(DATA IN THIS EXERCISE):

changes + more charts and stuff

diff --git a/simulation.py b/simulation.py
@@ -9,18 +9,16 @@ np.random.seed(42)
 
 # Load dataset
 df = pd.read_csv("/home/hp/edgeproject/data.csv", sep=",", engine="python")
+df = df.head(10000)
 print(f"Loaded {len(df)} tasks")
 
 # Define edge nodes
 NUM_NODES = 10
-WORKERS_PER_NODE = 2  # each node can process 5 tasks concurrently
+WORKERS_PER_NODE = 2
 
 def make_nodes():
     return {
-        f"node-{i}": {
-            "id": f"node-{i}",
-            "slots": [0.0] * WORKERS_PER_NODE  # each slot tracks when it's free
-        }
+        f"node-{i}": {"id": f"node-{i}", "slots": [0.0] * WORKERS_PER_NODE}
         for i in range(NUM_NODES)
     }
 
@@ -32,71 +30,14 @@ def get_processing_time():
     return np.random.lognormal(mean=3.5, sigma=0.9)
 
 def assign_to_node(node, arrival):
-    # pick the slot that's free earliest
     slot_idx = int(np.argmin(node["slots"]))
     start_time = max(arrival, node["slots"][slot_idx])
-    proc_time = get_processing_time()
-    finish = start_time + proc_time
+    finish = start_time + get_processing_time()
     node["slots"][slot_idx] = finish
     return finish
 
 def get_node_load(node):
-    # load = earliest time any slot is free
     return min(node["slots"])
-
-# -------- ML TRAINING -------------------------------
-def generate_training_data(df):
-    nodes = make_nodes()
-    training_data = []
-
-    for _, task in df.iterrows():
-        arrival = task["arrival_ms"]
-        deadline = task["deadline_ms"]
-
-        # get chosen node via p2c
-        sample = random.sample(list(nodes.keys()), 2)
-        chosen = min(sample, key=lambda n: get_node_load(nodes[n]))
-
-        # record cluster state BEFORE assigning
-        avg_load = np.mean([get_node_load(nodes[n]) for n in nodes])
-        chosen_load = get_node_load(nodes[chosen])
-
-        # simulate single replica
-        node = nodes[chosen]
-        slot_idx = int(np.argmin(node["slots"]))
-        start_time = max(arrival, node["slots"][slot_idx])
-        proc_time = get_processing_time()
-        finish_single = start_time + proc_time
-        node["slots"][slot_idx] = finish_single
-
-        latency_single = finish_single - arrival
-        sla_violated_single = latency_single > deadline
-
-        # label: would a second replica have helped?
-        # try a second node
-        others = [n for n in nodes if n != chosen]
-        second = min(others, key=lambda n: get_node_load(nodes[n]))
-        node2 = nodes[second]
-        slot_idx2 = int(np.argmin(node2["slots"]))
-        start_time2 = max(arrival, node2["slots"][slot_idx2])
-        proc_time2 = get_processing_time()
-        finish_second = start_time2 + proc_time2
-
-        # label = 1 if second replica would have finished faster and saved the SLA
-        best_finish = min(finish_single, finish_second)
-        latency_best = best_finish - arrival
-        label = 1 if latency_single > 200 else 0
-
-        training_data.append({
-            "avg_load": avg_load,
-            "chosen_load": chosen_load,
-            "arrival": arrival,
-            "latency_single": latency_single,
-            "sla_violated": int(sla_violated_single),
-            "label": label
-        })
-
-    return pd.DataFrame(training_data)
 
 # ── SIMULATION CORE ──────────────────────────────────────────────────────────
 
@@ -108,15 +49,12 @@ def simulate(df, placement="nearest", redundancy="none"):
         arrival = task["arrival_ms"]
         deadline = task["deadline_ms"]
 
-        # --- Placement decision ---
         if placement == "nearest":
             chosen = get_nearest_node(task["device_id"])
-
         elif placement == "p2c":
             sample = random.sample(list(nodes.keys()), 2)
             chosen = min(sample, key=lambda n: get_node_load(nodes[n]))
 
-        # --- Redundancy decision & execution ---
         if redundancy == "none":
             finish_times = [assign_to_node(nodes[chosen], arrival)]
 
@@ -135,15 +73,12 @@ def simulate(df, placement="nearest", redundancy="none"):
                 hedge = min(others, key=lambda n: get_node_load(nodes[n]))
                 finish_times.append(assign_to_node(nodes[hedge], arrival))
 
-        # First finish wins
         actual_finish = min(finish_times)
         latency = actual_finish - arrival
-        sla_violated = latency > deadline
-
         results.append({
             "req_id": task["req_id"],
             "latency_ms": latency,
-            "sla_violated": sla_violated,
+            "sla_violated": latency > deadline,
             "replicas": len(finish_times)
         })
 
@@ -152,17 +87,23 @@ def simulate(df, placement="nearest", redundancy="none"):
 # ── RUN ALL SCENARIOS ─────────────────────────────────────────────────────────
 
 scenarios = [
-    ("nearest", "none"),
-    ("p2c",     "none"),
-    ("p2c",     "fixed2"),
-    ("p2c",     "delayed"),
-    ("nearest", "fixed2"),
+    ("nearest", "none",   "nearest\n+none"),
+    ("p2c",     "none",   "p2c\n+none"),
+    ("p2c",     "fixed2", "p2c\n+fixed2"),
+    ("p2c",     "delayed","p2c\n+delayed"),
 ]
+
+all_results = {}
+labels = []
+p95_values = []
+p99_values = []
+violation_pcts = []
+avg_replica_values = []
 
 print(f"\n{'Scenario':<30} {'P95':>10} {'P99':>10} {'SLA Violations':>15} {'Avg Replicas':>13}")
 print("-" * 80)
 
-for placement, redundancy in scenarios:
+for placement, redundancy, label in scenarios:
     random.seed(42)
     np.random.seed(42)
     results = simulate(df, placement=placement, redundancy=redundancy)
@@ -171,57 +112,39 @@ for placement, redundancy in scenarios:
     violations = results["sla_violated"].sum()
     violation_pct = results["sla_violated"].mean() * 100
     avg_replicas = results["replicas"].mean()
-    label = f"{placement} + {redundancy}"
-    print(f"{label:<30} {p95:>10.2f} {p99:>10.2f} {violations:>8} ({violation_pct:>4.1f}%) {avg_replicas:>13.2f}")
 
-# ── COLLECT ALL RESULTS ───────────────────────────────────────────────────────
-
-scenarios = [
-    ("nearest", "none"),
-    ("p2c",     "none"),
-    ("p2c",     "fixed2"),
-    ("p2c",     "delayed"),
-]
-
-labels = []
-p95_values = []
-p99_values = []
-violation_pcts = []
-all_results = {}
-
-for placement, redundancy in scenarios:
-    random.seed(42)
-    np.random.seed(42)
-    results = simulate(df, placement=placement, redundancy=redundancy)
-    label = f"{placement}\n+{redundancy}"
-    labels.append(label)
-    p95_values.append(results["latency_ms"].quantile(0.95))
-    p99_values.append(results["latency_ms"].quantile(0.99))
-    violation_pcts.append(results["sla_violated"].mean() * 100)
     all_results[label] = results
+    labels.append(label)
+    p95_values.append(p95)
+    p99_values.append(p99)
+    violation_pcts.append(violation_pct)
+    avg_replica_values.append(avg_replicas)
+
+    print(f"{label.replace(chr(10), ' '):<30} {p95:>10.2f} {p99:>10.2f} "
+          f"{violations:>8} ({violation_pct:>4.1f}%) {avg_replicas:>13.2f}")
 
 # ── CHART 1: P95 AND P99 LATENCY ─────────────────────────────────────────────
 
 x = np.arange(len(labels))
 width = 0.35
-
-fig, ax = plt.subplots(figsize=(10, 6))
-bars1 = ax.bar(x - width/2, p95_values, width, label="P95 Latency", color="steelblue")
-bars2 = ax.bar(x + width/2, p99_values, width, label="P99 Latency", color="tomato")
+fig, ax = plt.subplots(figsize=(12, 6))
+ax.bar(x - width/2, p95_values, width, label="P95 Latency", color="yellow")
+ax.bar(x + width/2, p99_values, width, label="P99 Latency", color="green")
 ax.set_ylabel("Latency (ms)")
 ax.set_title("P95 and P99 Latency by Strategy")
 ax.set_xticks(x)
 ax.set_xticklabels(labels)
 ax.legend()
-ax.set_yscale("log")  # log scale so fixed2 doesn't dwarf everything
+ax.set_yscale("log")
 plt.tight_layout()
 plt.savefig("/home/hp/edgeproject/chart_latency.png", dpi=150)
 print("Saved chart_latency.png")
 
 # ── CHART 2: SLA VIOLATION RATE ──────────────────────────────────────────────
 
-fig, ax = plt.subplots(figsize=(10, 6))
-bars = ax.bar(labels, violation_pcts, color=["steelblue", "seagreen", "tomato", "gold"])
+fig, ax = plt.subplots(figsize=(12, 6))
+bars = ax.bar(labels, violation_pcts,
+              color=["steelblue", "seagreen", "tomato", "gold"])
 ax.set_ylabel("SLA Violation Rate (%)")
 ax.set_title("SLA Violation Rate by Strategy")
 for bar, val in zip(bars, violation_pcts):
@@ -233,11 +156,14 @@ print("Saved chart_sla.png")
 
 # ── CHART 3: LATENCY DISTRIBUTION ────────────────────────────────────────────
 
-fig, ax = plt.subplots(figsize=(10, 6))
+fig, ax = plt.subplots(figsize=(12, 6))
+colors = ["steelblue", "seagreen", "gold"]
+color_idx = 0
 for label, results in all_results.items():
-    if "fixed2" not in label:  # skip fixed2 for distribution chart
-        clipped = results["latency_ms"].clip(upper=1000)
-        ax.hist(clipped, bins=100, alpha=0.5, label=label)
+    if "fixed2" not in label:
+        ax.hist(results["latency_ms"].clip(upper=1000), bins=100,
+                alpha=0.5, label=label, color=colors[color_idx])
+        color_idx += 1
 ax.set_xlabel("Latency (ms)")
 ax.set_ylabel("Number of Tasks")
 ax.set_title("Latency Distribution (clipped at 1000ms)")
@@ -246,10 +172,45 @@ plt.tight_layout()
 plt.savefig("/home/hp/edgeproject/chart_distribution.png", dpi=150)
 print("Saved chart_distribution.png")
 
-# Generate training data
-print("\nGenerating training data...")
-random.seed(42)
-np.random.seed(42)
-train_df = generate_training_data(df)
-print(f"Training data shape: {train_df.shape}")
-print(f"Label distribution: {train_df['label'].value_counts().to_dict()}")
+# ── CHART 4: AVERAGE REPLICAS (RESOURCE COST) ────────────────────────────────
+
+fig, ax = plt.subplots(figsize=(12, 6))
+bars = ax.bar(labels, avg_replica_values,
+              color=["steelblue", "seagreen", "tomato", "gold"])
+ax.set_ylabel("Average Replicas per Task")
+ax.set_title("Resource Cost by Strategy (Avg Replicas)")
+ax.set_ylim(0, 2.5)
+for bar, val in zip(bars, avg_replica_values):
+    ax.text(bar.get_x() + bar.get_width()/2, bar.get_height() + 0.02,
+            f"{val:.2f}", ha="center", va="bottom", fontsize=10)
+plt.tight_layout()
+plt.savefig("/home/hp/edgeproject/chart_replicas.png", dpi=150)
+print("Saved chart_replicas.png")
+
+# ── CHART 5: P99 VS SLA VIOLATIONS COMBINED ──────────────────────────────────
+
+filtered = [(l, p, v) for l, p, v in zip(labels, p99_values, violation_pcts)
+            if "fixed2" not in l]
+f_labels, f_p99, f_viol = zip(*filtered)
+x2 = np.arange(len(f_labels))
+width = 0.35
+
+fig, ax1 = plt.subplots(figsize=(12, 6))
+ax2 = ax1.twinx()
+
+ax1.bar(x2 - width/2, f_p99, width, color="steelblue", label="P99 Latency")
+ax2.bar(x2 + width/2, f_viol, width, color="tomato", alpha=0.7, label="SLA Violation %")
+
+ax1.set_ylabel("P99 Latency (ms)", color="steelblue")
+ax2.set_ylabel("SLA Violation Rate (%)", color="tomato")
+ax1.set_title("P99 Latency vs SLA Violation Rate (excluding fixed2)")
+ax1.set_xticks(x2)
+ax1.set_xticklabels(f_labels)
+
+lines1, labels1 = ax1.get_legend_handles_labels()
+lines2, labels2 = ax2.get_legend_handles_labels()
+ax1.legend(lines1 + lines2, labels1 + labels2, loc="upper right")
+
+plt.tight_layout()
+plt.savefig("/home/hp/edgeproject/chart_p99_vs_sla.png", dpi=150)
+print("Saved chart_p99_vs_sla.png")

(EXERCISE GOAL): If a line comes after the one containing "finish = start_time + proc_time", leave it out; set down every line of the data before it, and that line itself, exactly.

(RESPONSE):
changes + more charts and stuff

diff --git a/simulation.py b/simulation.py
@@ -9,18 +9,16 @@ np.random.seed(42)
 
 # Load dataset
 df = pd.read_csv("/home/hp/edgeproject/data.csv", sep=",", engine="python")
+df = df.head(10000)
 print(f"Loaded {len(df)} tasks")
 
 # Define edge nodes
 NUM_NODES = 10
-WORKERS_PER_NODE = 2  # each node can process 5 tasks concurrently
+WORKERS_PER_NODE = 2
 
 def make_nodes():
     return {
-        f"node-{i}": {
-            "id": f"node-{i}",
-            "slots": [0.0] * WORKERS_PER_NODE  # each slot tracks when it's free
-        }
+        f"node-{i}": {"id": f"node-{i}", "slots": [0.0] * WORKERS_PER_NODE}
         for i in range(NUM_NODES)
     }
 
@@ -32,71 +30,14 @@ def get_processing_time():
     return np.random.lognormal(mean=3.5, sigma=0.9)
 
 def assign_to_node(node, arrival):
-    # pick the slot that's free earliest
     slot_idx = int(np.argmin(node["slots"]))
     start_time = max(arrival, node["slots"][slot_idx])
-    proc_time = get_processing_time()
-    finish = start_time + proc_time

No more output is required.